Her office, she said in a statement, “will do its job by enforcing the law.”

Now Campbell is doubling down, throwing her office fully behind the efforts of Governor Maura Healey’s administration to stem the state’s deep housing crisis by making plans to more strictly enforce housing laws that some local officials have skirted for decades.


Campbell’s office is in the process of creating a new division, dubbed the Housing Affordability Unit, that may wade into local land-use battles that have historically held up development in cities and towns across the state and explore underutilized fair housing laws designed to prevent municipalities from making discriminatory housing decisions.

“It’s an office priority to address the cost of living in this state, and housing is the largest part of that cost,” said Pat Moore, the first assistant attorney general. “This unit is going to explore how we can best use our power to address our statewide housing shortage. That will require expertise to navigate a very complex, nuanced, and old body of law that controls development in the Commonwealth.”

Campbell’s office began searching for a director of the new housing unit last month and has already been advising the Executive Office of Housing and Livable Communities on some issues.

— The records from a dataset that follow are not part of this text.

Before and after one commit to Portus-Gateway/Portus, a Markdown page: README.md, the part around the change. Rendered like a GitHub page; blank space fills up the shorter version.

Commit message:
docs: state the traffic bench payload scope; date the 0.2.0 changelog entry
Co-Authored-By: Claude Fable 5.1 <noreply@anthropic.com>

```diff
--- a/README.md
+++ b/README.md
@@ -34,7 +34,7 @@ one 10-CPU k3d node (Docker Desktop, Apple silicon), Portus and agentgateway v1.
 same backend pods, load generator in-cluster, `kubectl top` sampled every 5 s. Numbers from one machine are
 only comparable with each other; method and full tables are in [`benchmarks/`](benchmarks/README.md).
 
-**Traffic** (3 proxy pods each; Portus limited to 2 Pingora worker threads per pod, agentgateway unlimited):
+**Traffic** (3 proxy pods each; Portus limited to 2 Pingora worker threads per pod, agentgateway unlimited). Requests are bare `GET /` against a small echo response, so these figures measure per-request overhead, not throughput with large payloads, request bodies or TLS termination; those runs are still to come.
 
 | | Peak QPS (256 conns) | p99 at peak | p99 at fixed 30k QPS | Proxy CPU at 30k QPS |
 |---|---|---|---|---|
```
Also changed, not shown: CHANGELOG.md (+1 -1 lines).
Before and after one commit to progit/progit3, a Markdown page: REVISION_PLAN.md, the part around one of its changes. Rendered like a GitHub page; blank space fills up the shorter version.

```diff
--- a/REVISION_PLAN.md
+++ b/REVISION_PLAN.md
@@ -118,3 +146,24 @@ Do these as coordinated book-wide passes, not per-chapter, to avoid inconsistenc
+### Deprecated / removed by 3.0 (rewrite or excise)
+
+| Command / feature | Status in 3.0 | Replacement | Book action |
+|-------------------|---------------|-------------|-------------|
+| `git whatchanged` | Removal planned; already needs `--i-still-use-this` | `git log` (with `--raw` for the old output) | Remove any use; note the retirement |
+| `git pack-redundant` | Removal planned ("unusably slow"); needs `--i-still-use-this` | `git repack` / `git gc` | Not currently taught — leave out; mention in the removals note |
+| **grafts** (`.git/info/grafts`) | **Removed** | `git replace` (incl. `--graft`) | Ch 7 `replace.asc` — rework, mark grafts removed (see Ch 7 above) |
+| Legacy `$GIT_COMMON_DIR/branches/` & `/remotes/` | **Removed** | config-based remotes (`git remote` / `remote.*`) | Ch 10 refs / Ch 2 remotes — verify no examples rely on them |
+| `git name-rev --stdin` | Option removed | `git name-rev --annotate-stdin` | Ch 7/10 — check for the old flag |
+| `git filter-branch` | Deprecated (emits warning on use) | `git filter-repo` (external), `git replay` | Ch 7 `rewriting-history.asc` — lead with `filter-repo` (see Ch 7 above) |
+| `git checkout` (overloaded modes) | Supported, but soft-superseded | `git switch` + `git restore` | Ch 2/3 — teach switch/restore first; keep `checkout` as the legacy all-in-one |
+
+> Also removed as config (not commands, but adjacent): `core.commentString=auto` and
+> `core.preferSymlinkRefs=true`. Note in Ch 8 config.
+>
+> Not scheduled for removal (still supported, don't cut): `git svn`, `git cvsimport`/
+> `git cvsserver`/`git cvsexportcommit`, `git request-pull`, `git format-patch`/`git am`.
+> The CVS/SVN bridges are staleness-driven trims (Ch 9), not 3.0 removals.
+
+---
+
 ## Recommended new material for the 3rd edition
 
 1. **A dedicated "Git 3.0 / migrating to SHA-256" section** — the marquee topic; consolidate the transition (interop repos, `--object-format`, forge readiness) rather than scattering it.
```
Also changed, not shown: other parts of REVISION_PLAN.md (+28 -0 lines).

Campbell intends to fill out the new unit and begin looking closely at local housing decisions.

There’s a long history of towns throwing the regulatory kitchen sink at housing projects they don’t want, even if state laws such as Chapter 40B mandate their approval. And it is not uncommon for residents or municipalities to sue to try and block new developments they don’t want. Even if the projects are eventually approved or the lawsuits dismissed, the drawn-out process drives up costs and prompts some developers to give up.


That is a dynamic the attorney general’s office hopes the housing unit can help end. That could mean writing amicus briefs, or getting into the legal mud in order to help advance projects held up by lawsuits or arduous approval processes. It would represent a significant shift from past attorneys general and governors, who for the most part stayed out of local land-use issues.

“We will give voice to the strong state interest in making sure that development that is legal is allowed to be built,” Moore said.

A group of Milton residents has triggered a referendum on the town’s MBTA communities zoning, which Town Meeting approved in December.Lane Turner/Globe Staff

One major battleground for the new department could be the MBTA communities law, which requires cities and towns served by public transit to zone for multifamily housing.

In Milton, a group of residents has forced a referendum later this month on the town’s newly approved MBTA communities zoning plan. And several towns have publicly questioned the state’s authority to draft zoning guidelines for the law.

The new housing division could very well become involved in any legal battles that arise as more than 130 more communities are due to enact their MBTA communities plans this year, Campbell’s office said. The division will also be monitoring municipalities to ensure they are implementing those rules after they pass them.


While the exact duties of the Housing Affordability Unit are still undefined, Campbell’s office is moving in a similar direction as the California attorney general’s office, which created a similar Housing Justice Team in 2021. That team has sued multiple California communities over their refusal to implement state-mandated housing plans, ordered others to approve specific apartment projects, and secured settlements from landlords over violations of California eviction laws

Campbell’s office said the housing division will also make an effort to educate local officials on fair housing laws and practices that may violate those rules. Many communities, for example, allow affordable housing projects only for seniors and specifically prevent the development of units that could house low-income families, which in some instances, Moore said is illegal.

“We can’t have a system where if a municipality finds state upzoning requirements inconvenient or for some reason undesirable, they get to ignore them,” Moore said. “That’s not how the law works for anybody, and it is not going to be how the law works for local government.”

Andrew Brinker can be reached at andrew.brinker@globe.com. Follow him @andrewnbrinker.